Codrington was deducted a point for holding on to the ropes by referee Gonzalez in the fourth and landed a low blow to Gill in the fifth.
Regardless, Codrington's hooks to the body and head of his opponent were decisively stronger and broke down Gill ultimately causing the stoppage.
Remillard Decisively Decisions Pastrana!
WBC World Youth and USNBC featherweight title holder, Matt "The Sharp Shooter" Remillard (16-0, 8 KOs) remained undefeated as he scored a six round unanimous decision over veteran Mauricio Pastrana (34-10-2, 22 KOs) Remillard received scores of 60-54 twice and 59-55. "The Sharp Shooter" was just that as he was successful in out landing and wearing down his older and more veteran opponent.
Remillard fired and worked his jab early then was able to beat Pastrana to the punch by landing with effective hooks to the body. Pastrana kept pace with Remillard early but as the fight progressed, the stamina of “The Sharp Shooter” began to show its difference. While Remillard continued firing punches with the same power and velocity in the final round as he did in the first, Pastrana speed and movement began to fade as the fight wore on.
In the end it was Remillard that pounded out a shutout decision on two of the three judges scorecards, with the third judge giving just one round, round two to Pastrana.
Periera Stops Pressley!
Diego Periera (2-0, 2 KOs) was successful in his second professional fight at light welterweight as he stopped Jerry Pressley (0-1) in his first professional debut with body shots. Referee Ricky Gonzalez stops the bout at 1:43 of the first round.
Caro Downs Velazquez!
Jesus Caro (3-0, 3 KOs) kept his record perfect in tact after landing a vicious right hand to the jaw of Jose Velazquez (1-6, 1 KO) at the end of the second round. Velazquez was down and out on the canvas as referee Ricky Gonzalez reached the count of ten at the 3:00 mark.
Beauchamp and Marquez Battle to Draw!

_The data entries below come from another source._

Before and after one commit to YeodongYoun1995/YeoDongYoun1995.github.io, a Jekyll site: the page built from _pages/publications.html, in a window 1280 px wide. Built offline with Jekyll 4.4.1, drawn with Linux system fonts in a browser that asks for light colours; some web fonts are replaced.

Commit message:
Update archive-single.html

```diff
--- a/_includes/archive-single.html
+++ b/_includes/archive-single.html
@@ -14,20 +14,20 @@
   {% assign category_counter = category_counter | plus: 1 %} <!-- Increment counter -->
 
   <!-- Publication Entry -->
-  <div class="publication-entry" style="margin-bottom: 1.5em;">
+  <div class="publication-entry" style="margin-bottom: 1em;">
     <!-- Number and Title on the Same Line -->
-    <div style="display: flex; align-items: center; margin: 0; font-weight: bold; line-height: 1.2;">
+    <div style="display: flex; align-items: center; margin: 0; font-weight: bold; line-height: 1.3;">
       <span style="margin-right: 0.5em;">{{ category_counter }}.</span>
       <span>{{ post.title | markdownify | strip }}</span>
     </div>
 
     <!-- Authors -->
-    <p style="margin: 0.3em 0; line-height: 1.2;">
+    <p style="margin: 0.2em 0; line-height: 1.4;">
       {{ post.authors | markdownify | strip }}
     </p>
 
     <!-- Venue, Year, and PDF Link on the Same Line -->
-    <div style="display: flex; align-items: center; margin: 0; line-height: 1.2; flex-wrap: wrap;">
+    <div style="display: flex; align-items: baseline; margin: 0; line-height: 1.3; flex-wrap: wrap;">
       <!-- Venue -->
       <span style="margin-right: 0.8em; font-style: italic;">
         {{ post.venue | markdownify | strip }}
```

Lowell, MA native Isander "Peachy" Beauchamp (5-0-1, 2 KOs) and Ernie Marquez (7-5-1, 3 KOs) battled to a four round draw. Scores of the bout were 39-37 for Beauchamp, 39-37 for Marquez, and 38-38 draw.